10 Questions: CSO Alliance Talks to Dryad Maritime - CSO Alliance | Promo
Why CSO Alliance
Connecting CSOs
Communicating & Challenging
Confirming Crime
Collaborating Globally
News & Workshops
Contact us
Join now


Icon representing Maritime Information Warfare Conference 2019 -London -November 18-19
Maritime Information Warfare Conference 2019 -London -November 18-19

November 18th 2019
Icon representing European Maritime Cyber Resilience Forum - London - October 31
European Maritime Cyber Resilience Forum - London - October 31

October 31st 2019
Icon representing CYPnaval Conference - October 2nd - Cyprus
CYPnaval Conference - October 2nd - Cyprus

October 2nd 2019

10 Questions: CSO Alliance Talks to Dryad Maritime

March 22nd 2016
Welcome to CSO Alliance's 10 Questions. These are the topics we believe most members are interested in and the ones directly affecting their work in terms of security arrangements. If you have other questions you would like to see us ask, just let us know in the comments section.

This week, Ian Millen, Chief Operating Officer of Dryad Maritime, has taken your questions.

What are the big risks for shipping in 2016?

Maritime terrorism is obviously something that needs to be continually accessed at the moment. Currently, we [Dryad] are not as concerned as some media commentators, but this is not to say our evaluation of the threat won’t change. We know that terrorists use maritime routes for logistical purposes – moving fighters and weapons – so there is an obvious maritime link there that needs to be closely monitored. Our assessment is that there is still a greater likelihood of attacks happening ashore rather than at sea, as we saw last year with the attacks on the Bardo Museum, the beach in Tunis and the offices of Charlie Hebdo, and therefore more risk to seafarers and tourists when ashore. Ship and port security is generally good, but beyond this exists a greater level of risk and uncertainty. Everybody needs to remain vigilant as we’ve seen terrorists strike in many different areas. That doesn’t mean that the threat of terrorism should paralyse maritime trade or the seafarers that the industry relies upon. Keeping well informed of emerging threats and taking simple, but effective, measures to mitigate risk are the key to safety at sea and ashore.
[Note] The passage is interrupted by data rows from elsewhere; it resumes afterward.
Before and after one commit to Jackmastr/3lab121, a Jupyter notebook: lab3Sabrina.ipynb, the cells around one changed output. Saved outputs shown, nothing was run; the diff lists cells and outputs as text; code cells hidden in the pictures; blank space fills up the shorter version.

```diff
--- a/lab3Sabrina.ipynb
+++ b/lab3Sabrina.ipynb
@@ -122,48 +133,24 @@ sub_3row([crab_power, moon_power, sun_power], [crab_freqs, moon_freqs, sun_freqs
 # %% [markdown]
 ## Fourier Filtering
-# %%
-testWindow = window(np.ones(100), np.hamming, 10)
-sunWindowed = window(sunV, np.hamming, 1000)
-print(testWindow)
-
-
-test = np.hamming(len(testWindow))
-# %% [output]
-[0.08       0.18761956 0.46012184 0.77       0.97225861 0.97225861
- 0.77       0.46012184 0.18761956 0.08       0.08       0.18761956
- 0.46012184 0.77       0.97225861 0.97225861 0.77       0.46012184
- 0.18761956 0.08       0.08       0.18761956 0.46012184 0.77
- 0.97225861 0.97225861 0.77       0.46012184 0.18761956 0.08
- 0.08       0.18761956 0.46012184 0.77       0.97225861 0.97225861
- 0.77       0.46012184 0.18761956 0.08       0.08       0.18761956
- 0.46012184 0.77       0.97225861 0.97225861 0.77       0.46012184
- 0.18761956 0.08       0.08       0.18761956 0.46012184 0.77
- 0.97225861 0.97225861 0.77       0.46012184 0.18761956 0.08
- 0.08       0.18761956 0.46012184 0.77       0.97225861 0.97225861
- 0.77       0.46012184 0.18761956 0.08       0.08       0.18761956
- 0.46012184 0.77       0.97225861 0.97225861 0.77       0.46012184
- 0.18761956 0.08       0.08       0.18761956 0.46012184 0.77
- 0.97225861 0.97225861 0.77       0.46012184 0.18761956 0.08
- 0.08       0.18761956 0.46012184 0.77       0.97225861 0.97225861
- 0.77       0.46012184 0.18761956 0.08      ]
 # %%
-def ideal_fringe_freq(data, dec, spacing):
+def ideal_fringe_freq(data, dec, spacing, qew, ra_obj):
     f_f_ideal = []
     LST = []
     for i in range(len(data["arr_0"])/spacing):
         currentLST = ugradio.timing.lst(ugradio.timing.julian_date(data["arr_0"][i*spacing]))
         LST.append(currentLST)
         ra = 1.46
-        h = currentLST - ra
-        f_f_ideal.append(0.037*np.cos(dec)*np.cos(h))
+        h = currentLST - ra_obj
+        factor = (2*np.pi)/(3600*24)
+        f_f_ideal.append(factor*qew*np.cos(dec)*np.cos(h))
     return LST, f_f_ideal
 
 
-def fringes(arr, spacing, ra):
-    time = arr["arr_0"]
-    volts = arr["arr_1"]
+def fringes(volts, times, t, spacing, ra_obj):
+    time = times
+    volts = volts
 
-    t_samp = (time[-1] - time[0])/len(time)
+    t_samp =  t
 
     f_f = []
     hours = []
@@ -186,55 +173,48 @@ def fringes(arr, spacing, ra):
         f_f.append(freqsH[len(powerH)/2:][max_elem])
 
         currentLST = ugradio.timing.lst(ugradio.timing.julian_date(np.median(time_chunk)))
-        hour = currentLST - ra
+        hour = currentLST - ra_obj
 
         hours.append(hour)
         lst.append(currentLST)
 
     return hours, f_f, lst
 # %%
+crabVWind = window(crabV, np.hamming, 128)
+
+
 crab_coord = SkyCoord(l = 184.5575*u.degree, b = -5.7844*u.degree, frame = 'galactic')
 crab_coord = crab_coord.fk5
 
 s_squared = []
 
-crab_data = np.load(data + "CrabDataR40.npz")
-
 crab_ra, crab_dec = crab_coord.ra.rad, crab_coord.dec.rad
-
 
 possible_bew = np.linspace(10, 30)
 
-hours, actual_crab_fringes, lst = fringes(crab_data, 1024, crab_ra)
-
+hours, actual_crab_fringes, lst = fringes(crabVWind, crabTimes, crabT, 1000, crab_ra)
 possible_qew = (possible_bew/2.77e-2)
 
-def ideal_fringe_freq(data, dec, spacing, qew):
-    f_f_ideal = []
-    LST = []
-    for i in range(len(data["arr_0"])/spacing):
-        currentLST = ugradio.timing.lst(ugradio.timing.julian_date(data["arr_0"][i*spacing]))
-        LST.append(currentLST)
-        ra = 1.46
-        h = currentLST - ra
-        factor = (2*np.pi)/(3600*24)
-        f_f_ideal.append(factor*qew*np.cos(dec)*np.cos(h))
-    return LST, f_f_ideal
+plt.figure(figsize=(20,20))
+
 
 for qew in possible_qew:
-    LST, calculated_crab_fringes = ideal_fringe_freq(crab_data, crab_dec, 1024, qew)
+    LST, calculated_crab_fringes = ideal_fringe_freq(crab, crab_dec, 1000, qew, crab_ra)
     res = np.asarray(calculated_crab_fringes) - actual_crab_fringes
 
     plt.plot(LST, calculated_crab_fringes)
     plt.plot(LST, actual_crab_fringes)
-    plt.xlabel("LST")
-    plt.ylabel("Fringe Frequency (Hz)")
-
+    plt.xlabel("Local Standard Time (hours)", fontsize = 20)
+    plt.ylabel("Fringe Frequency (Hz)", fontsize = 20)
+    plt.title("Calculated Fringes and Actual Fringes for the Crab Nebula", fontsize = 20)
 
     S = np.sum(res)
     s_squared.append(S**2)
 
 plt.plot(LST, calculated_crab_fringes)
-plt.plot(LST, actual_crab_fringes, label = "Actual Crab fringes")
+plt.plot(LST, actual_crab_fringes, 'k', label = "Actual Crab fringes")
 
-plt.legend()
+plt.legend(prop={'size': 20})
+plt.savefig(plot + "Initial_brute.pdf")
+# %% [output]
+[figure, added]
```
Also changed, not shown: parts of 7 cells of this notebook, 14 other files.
What security process efficiencies can you recommend or envisage between the Shipping and Port industry?

The answer to this and many other challenges is the three Cs – Communication, Cooperation and Collaboration. It’s important to communicate and share information on threats and risks across the industry, and indeed with other related industries. Cooperation is wide-ranging, but can be anything from responding to requests from others or simply complying with best practice – it’s a trust building activity that makes the whole more than the sum of its parts. Collaboration is much stronger than cooperation and involves individuals, teams and organisations working together towards common goals and objectives. Safety and security is everyone’s business, so there couldn’t be a more important sector to collaborate in.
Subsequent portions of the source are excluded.